Background: Knocking down neuronal LINGO-1 using short hairpin RNAs (shRNAs) might enhance axon regeneration in the central nervous system (CNS). Integration-deficient lentiviral vectors have great potential as a therapeutic delivery system for CNS injuries. However, recent studies have revealed that shRNAs can induce an interferon response resulting in off-target effects and cytotoxicity.

Methods: CNS neurones were transduced with integration-deficient lentiviral vectors in vitro. The transcriptional effect of shRNA expression was analysed using quantitative real time-polymerase chain reaction and northern blots were used to assess shRNA production.

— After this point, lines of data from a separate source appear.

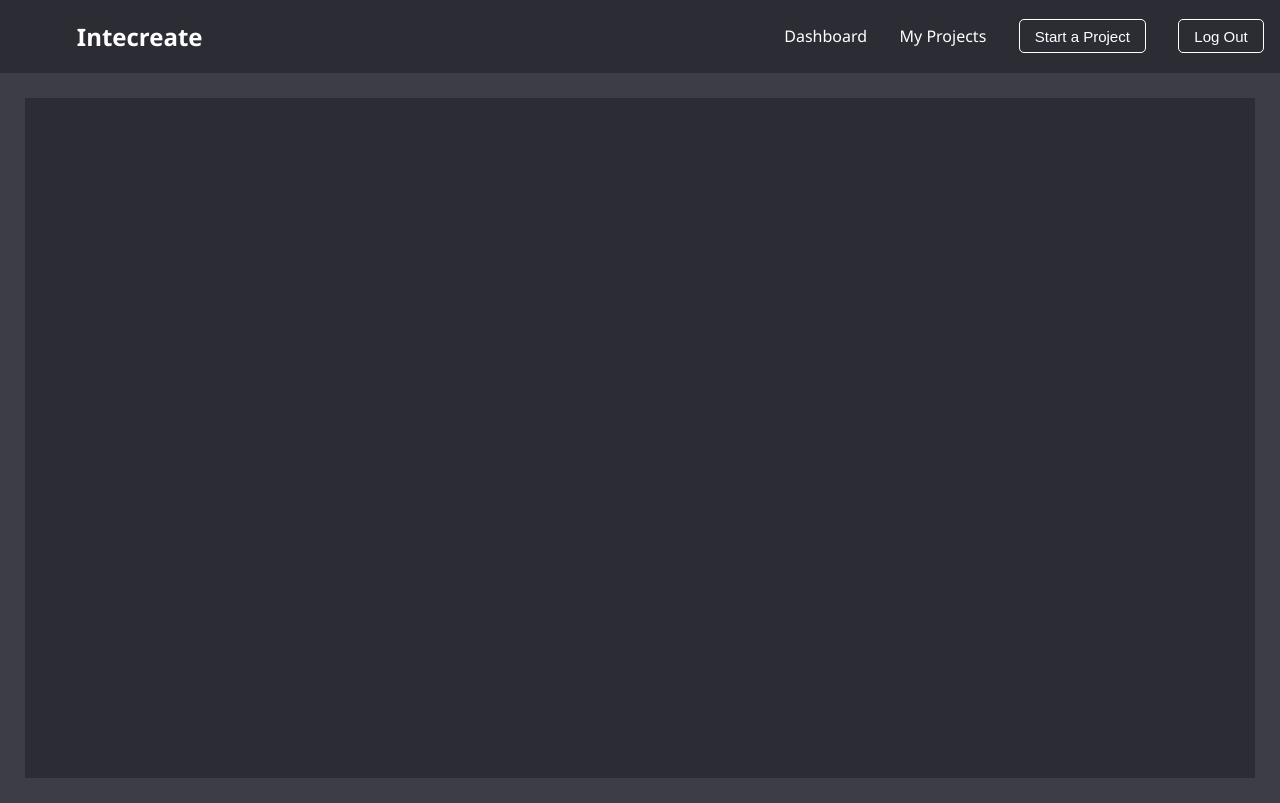
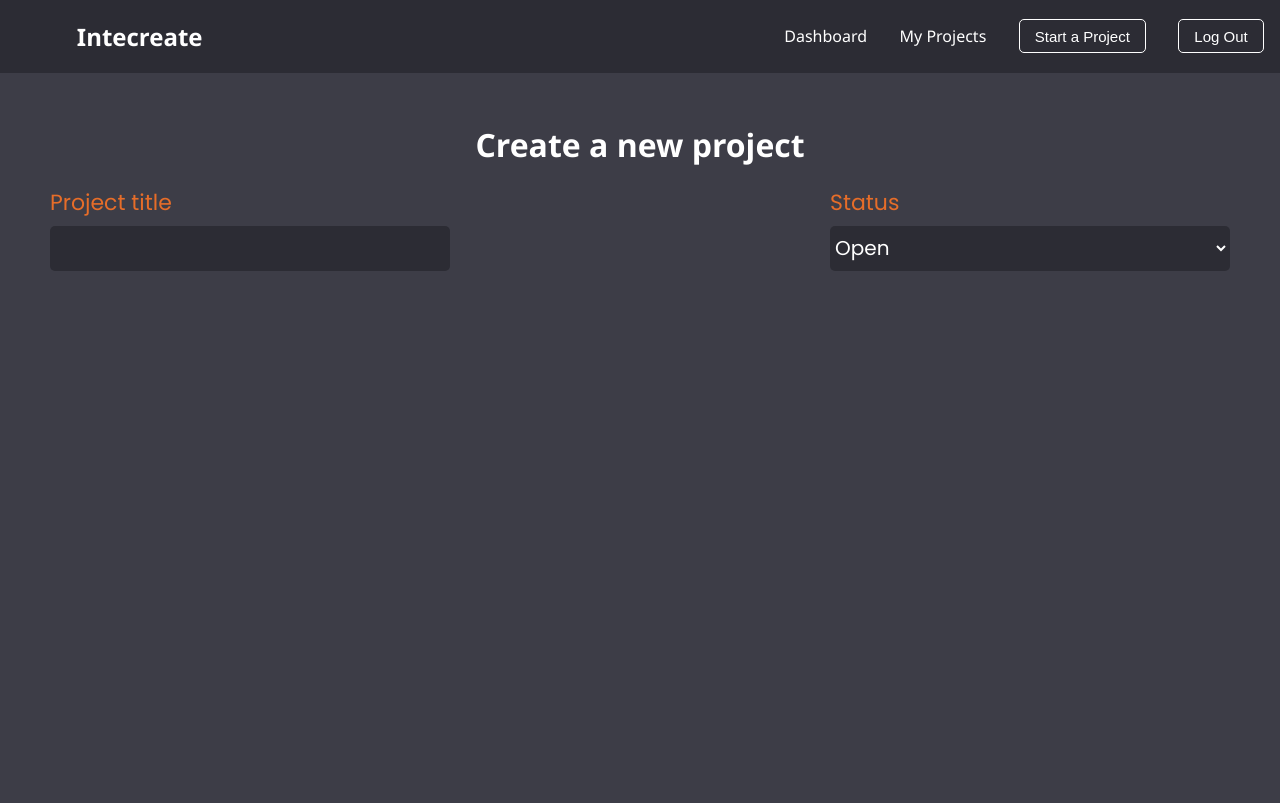
Before and after one commit to EinarLop/GEEB3, a React (Create React App) app in the folder frontend/: page / in a window 1280 px wide. Built offline with nearby package versions, Linux system fonts and the light colour scheme.

Commit message:
Removed box model

```diff
--- a/frontend/src/App.js
+++ b/frontend/src/App.js
@@ -22,14 +22,12 @@ function App() {
   return (
 
 
-    <div className={styles.GlobalWrapper} >
-<Header/>
-      <div className={styles.Wrapper}>
+    <div>
 
- <CreateProject3/>
+      <Header/>
+      <CreateProject3/>
 
 
-      </div>
       {/* <div className={styles.InputLabelContainer}>
      <label className={styles.Label}>Project Title</label>
       <input placeholder="Amazing project" className={styles.Input} />
--- a/frontend/src/CreateProject/CreateProject3.js
+++ b/frontend/src/CreateProject/CreateProject3.js
@@ -1,16 +1,44 @@
 import React from 'react';
 import styles from './CreateProject3Styles.module.scss'
 import Header  from '../Components/Header'
-
+//T--> Title
+//S--> Status
 
 function CreateProject3(){
     return(
-        <div className={styles.Wrapper}>
+
+    <div className={styles.Wrapper}>
+        <h1 className={styles.Title}>Create a new project</h1>
+
+        <div className={styles.TSContainer}>
+            <div className={styles.InputLabelContainer}>
+                <label className={styles.Label}>Project title</label>
+                <input className={styles.Input}/>
+            </div>
+
+            <div className={styles.InputLabelContainer}>
+                <label className={styles.Label}>Status</label>
+                <select className={styles.Select}>
+                    <option className={styles.Option}>
+                        Open
+                    </option>
+                    <option>
+                       Closed
+                    </option>
+                        </select>
+             </div>
+        </div>
+
+                </div>
 
 
 
 
-        </div>
+
+
+
+
+
     );
 }
 
--- a/frontend/src/CreateProject/CreateProject3Styles.module.scss
+++ b/frontend/src/CreateProject/CreateProject3Styles.module.scss
@@ -1,18 +1,36 @@
 @import "../_global.scss", "../GlobalStyles/Wrapper.scss",
-  "../GlobalStyles/Input.scss";
+  "../GlobalStyles/Input.scss", "../GlobalStyles/Select.scss";
 
 .Wrapper {
-  @include Wrapper;
   display: flex;
-}
-
-.Test {
-  height: 100px;
-  width: 200px;
-  background-color: red;
+  flex-direction: column;
+  padding: 50px;
+  color: white;
 }
 
 .Input {
   @include Input;
-  margin: 100px;
 }
+
+.InputLabelContainer {
+  @include InputLabelContainer;
+}
+
+.Label {
+  @include Label;
+}
+
+.Title {
+  justify-content: center;
+  margin: 0 auto;
+}
+
+.TSContainer {
+  display: flex;
+  justify-content: space-between;
+  //Responsive --> Flex direction column
+}
+
+.Select {
+  @include Select;
+}
--- a/frontend/src/GlobalStyles/Input.scss
+++ b/frontend/src/GlobalStyles/Input.scss
@@ -1,10 +1,11 @@
 @import "../global.scss";
 
 @mixin InputLabelContainer {
+  //Also works with Select
   display: flex;
   flex-direction: column;
   font-family: $font;
-  margin: 40px 0;
+  margin: 20px 0;
 }
 
 //Possible
@@ -12,7 +13,7 @@
 @mixin Label {
   color: $orangeAccent;
   font-family: $font;
-  margin-bottom: 10px;
+  margin-bottom: 7px;
   font-size: 22px;
 }
 //Possible backgroun color for input
@@ -25,9 +26,10 @@
   border-radius: 5px;
   background-color: $dark;
   width: 400px;
-  height: 40px;
+  height: 45px;
   color: white;
   font-size: 20px;
+  box-sizing: border-box;
 
   &:focus {
     outline: none;
--- /dev/null
+++ b/frontend/src/GlobalStyles/Select.scss
@@ -0,0 +1,18 @@
+@import "../global.scss";
+
+@mixin Select {
+  background-color: $dark;
+  width: 400px;
+  height: 45px;
+  color: white;
+  font-size: 20px;
+  border: 1px solid transparent;
+  border-radius: 5px;
+  font-family: $font;
+
+  &:focus {
+    outline: none;
+    border: 2px solid $orangeAccent;
+    //background-color: #545463;
+  }
+}
--- a/frontend/src/_global.scss
+++ b/frontend/src/_global.scss
@@ -1,4 +1,6 @@
-/*  Global styling  */
+/*
+
+Global styling
 /* to use in your own scss, type: @import 'global'*/
 /* then, to access this file's styles: $varName*/
 
```
Also changed, not shown: 1 other file (tests, documents, lock files or other folders).
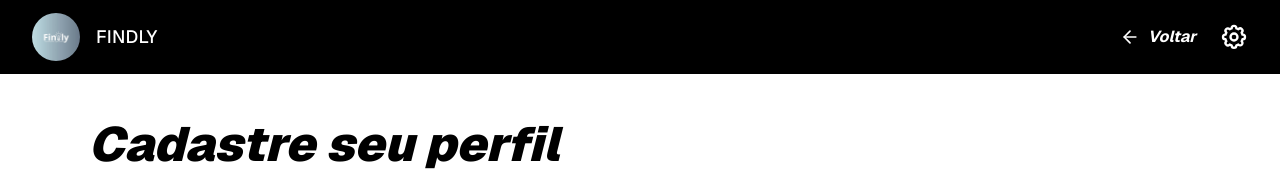
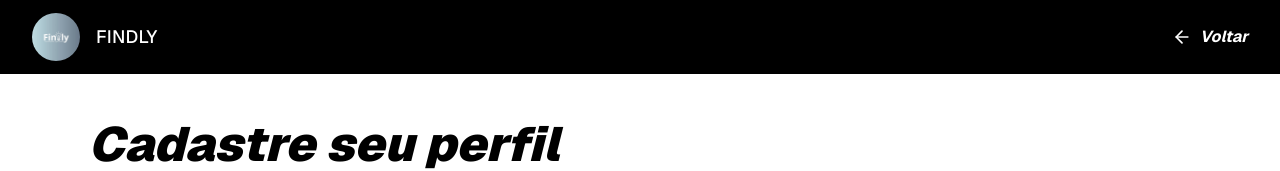
Before and after one commit to iasmimianny/findly-front-end, a Next.js app: page /cadastro-usuarios in a window 1280 px wide. Shown: the top 171 px of the page. Built offline with nearby package versions, Linux system fonts and the light colour scheme.

Commit message:
remoção da const perfil

```diff
--- a/app/cadastro-usuarios/page.js
+++ b/app/cadastro-usuarios/page.js
@@ -4,7 +4,6 @@ import Image from "next/image";
 import { useState } from "react";
 
 export default function CadastroUsuario() {
-  const [perfil, setPerfil] = useState("aluno");
   const [nome, setNome] = useState("");
   const [email, setEmail] = useState("");
   const [telefone, setTelefone] = useState("");
@@ -52,26 +51,6 @@ export default function CadastroUsuario() {
               <path d="M12 19l-7-7 7-7" />
             </svg>
             Voltar
-          </button>
-
-          <button
-            type="button"
-            className="flex items-center justify-center hover:opacity-70 transition"
-            aria-label="Configurações"
-          >
-            <svg
-              width="28"
-              height="28"
-              viewBox="0 0 24 24"
-              fill="none"
-              stroke="currentColor"
-              strokeWidth="2"
-              strokeLinecap="round"
-              strokeLinejoin="round"
-            >
-              <path d="M12 2.5a2 2 0 0 1 2 2v.2a7.5 7.5 0 0 1 1.7.7l.15-.15a2 2 0 1 1 2.83 2.83l-.15.15a7.5 7.5 0 0 1 .7 1.7h.2a2 2 0 1 1 0 4h-.2a7.5 7.5 0 0 1-.7 1.7l.15.15a2 2 0 1 1-2.83 2.83l-.15-.15a7.5 7.5 0 0 1-1.7.7v.2a2 2 0 1 1-4 0v-.2a7.5 7.5 0 0 1-1.7-.7l-.15.15a2 2 0 1 1-2.83-2.83l.15-.15a7.5 7.5 0 0 1-.7-1.7h-.2a2 2 0 1 1 0-4h.2a7.5 7.5 0 0 1 .7-1.7l-.15-.15a2 2 0 1 1 2.83-2.83l.15.15a7.5 7.5 0 0 1 1.7-.7v-.2a2 2 0 0 1 2-2Z" />
-              <circle cx="12" cy="12" r="3" />
-            </svg>
           </button>
         </div>
       </header>
```
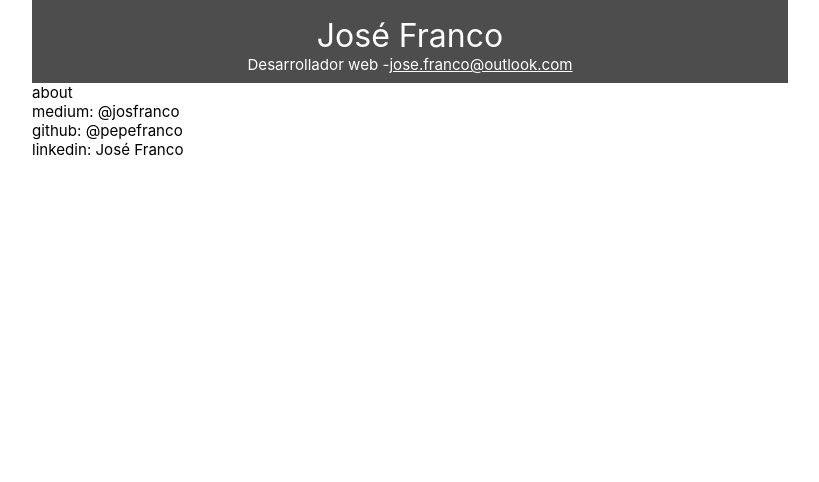
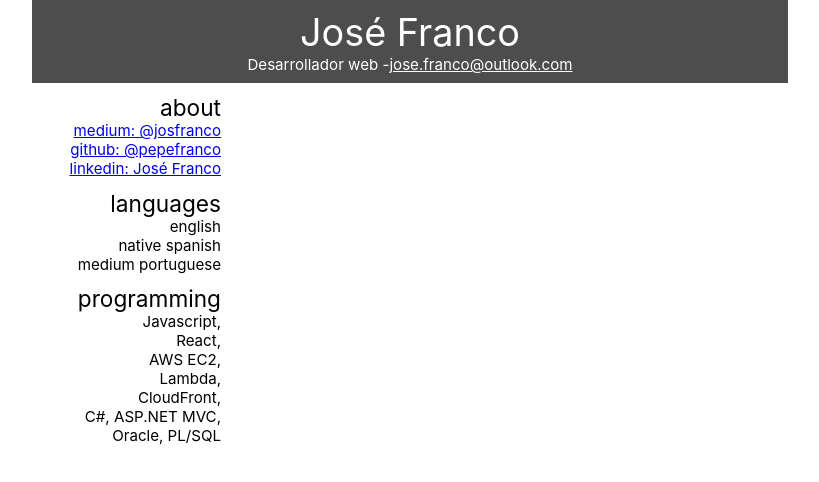
Before and after one commit to marlein5/cv, a React (Create React App) app: page / in a window 1280 px wide. Shown: the top 482 px of the page, without its empty margins (230-1049 px from the left). Built offline with nearby package versions, Linux system fonts and the light colour scheme.

Commit message:
Left side

```diff
--- a/src/About/index.js
+++ b/src/About/index.js
@@ -1,14 +1,24 @@
 import React from "react";
+import injectSheet from "react-jss";
+import styles from "../leftItemsStyles";
 
-const About = () => {
+const About = ({ classes }) => {
   return (
-    <div>
-      <div>about</div>
-      <div>medium: @josfranco</div>
-      <div>github: @pepefranco</div>
-      <div>linkedin: José Franco</div>
+    <div className={classes.root}>
+      <div className={classes.title}>about</div>
+      <div>
+        <a href="https://medium.com/@josfranco">medium: @josfranco</a>
+      </div>
+      <div>
+        <a href="https://github.com/PepeFranco">github: @pepefranco</a>
+      </div>
+      <div>
+        <a href="https://www.linkedin.com/public-profile/settings?trk=d_flagship3_profile_self_view_public_profile">
+          linkedin: José Franco
+        </a>
+      </div>
     </div>
   );
 };
 
-export default About;
+export default injectSheet(styles)(About);
--- a/src/Languages/index.js
+++ b/src/Languages/index.js
@@ -1,10 +1,16 @@
 import React from "react";
+import injectSheet from "react-jss";
+import styles from "../leftItemsStyles";
 
-const Languages= () => {
+const Languages = ({ classes }) => {
   return (
-    <div>
+    <div className={classes.root}>
+      <div className={classes.title}>languages</div>
+      <div>english</div>
+      <div>native spanish</div>
+      <div>medium portuguese</div>
     </div>
   );
 };
 
-export default Languages;
+export default injectSheet(styles)(Languages);
--- a/src/Programming/index.js
+++ b/src/Programming/index.js
@@ -1,7 +1,20 @@
 import React from "react";
+import injectSheet from "react-jss";
+import styles from "../leftItemsStyles";
 
-const Programming = () => {
-  return <div />;
+const Programming = ({ classes }) => {
+  return (
+    <div className={classes.root}>
+      <div className={classes.title}>programming</div>
+      <div>Javascript,</div>
+      <div>React,</div>
+      <div>AWS EC2,</div>
+      <div>Lambda,</div>
+      <div>CloudFront,</div>
+      <div>C#, ASP.NET MVC,</div>
+      <div>Oracle, PL/SQL</div>
+    </div>
+  );
 };
 
-export default Programming;
+export default injectSheet(styles)(Programming);
--- a/src/constants.js
+++ b/src/constants.js
@@ -5,7 +5,8 @@ const constants = {
     lightGray: "#999999"
   },
   text: {
-    header: '32px',
+    header: "10mm",
+    sectionHeader: "6mm"
   }
 };
 
--- /dev/null
+++ b/src/leftItemsStyles.js
@@ -0,0 +1,15 @@
+import constants from "./constants";
+
+const styles = {
+  root: {
+    display: "flex",
+    flexDirection: "column",
+    alignItems: "flex-end",
+    paddingTop: "3mm"
+  },
+  title: {
+    fontSize: constants.text.sectionHeader
+  }
+};
+
+export default styles;
```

Results: Integration-deficient lentiviral vectors efficiently transduced CNS neurones and knocked down LINGO-1 mRNA in vitro. However, an increase in cell death was observed when lentiviral vectors encoding an shRNA were applied or when high vector concentrations were used. We demonstrate that high doses of vector or the use of vectors encoding shRNAs can induce an up-regulation of interferon-stimulated genes (2',5'-oligoadenylate synthase 1 and protein kinase R although not myxovirus resistance 1) and a down-regulation of off-target genes (including p75(NTR) and Nogo receptor 1). Furthermore, the northern blot demonstrated that these negative consequences occur even when lentiviral vectors express low levels of shRNAs. Taken together, these results may explain why neurite outgrowth was not enhanced on an inhibitory substrate following transduction with lentiviral vectors encoding an shRNA targeting LINGO-1.

Conclusions: These findings highlight the importance of including appropriate controls to verify silencing specificity and the requirement to check for an interferon response when conducting RNA interference experiments. However, the potential benefits that RNA interference and viral vectors offer to gene-based therapies to CNS injuries cannot be overlooked and demand further investigation.

Publication types

  • Research Support, Non-U.S. Gov't

MeSH terms

  • Animals
  • Central Nervous System* / growth & development
  • Central Nervous System* / metabolism
  • Gene Expression Regulation, Developmental
  • Gene Transfer Techniques / adverse effects
  • Genetic Vectors
  • HEK293 Cells
  • HeLa Cells
  • Humans
  • Interferons / metabolism
  • Lentivirus
  • Membrane Proteins / genetics
  • Membrane Proteins / metabolism*
  • Nerve Tissue Proteins / genetics
  • Nerve Tissue Proteins / metabolism*
  • Neurites / metabolism*
  • RNA Interference
  • RNA, Messenger / genetics
  • RNA, Messenger / metabolism
  • RNA, Small Interfering / adverse effects
  • RNA, Small Interfering / genetics*
  • Rats
  • Regeneration / genetics*


  • LINGO1 protein, human
  • Membrane Proteins
  • Nerve Tissue Proteins
  • RNA, Messenger
  • RNA, Small Interfering
  • Interferons